▶ [Exercise directions]:
Whenever "changed" appears in a line of the entries below, that line counts; give the total only.

▶ [Data for this exercise]:
┌──

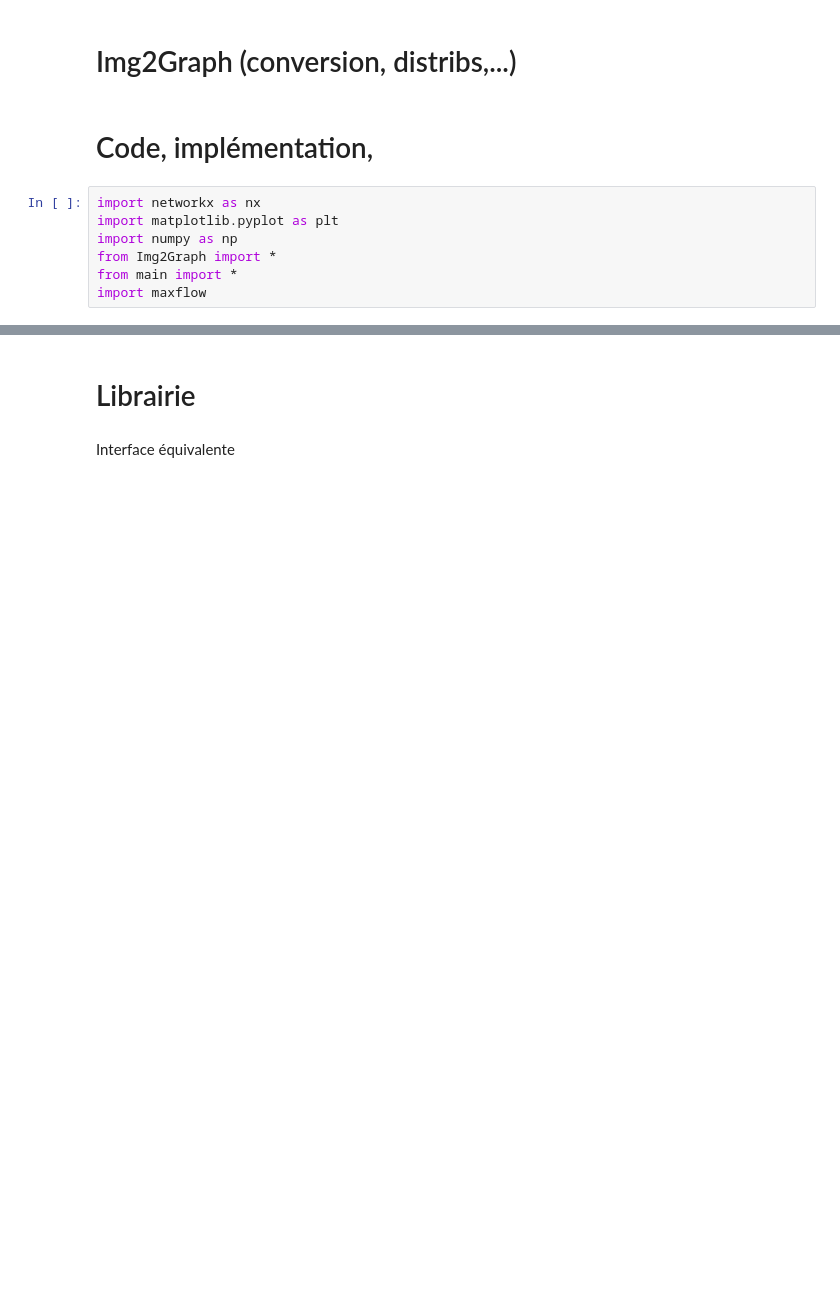
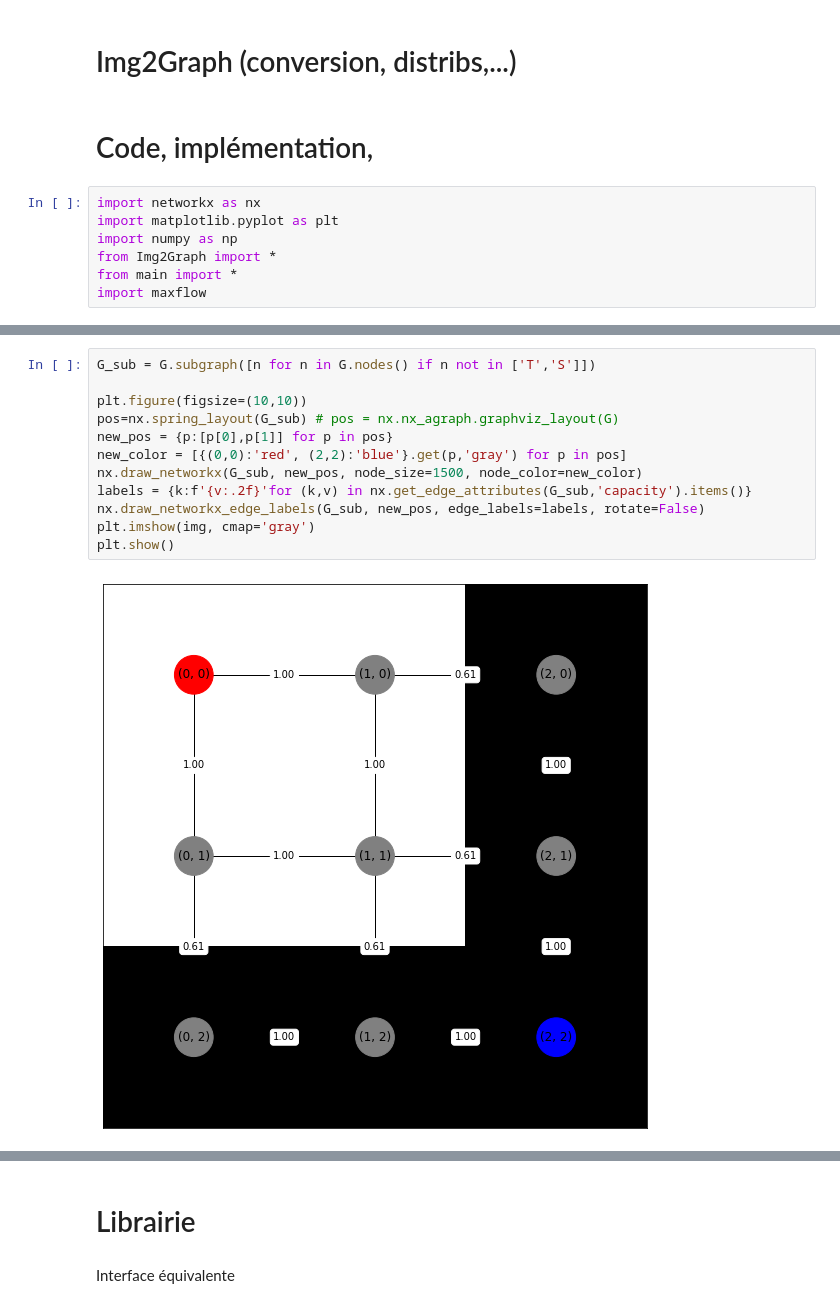
Before and after one commit to sellaziz/compi-graph-cut, a Jupyter notebook: Graphcut_Presentation_grp3b.ipynb, the cells around one changed output, grey strips where cells are left out. Drawn from its saved outputs; the diff is of its cells as text; blank space fills up the shorter version.

```diff
--- a/Graphcut_Presentation_grp3b.ipynb
+++ b/Graphcut_Presentation_grp3b.ipynb
@@ -57,0 +98,14 @@ plt.show()
+# %%
+G_sub = G.subgraph([n for n in G.nodes() if n not in ['T','S']])
+
+plt.figure(figsize=(10,10))
+pos=nx.spring_layout(G_sub) # pos = nx.nx_agraph.graphviz_layout(G)
+new_pos = {p:[p[0],p[1]] for p in pos}
+new_color = [{(0,0):'red', (2,2):'blue'}.get(p,'gray') for p in pos]
+nx.draw_networkx(G_sub, new_pos, node_size=1500, node_color=new_color)
+labels = {k:f'{v:.2f}'for (k,v) in nx.get_edge_attributes(G_sub,'capacity').items()}
+nx.draw_networkx_edge_labels(G_sub, new_pos, edge_labels=labels, rotate=False)
+plt.imshow(img, cmap='gray')
+plt.show()
+# %% [output]
+[figure, added]
```
Also changed, not shown: parts of 8 cells of this notebook, 1 other file.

└──

▶ [Output of the task]:
2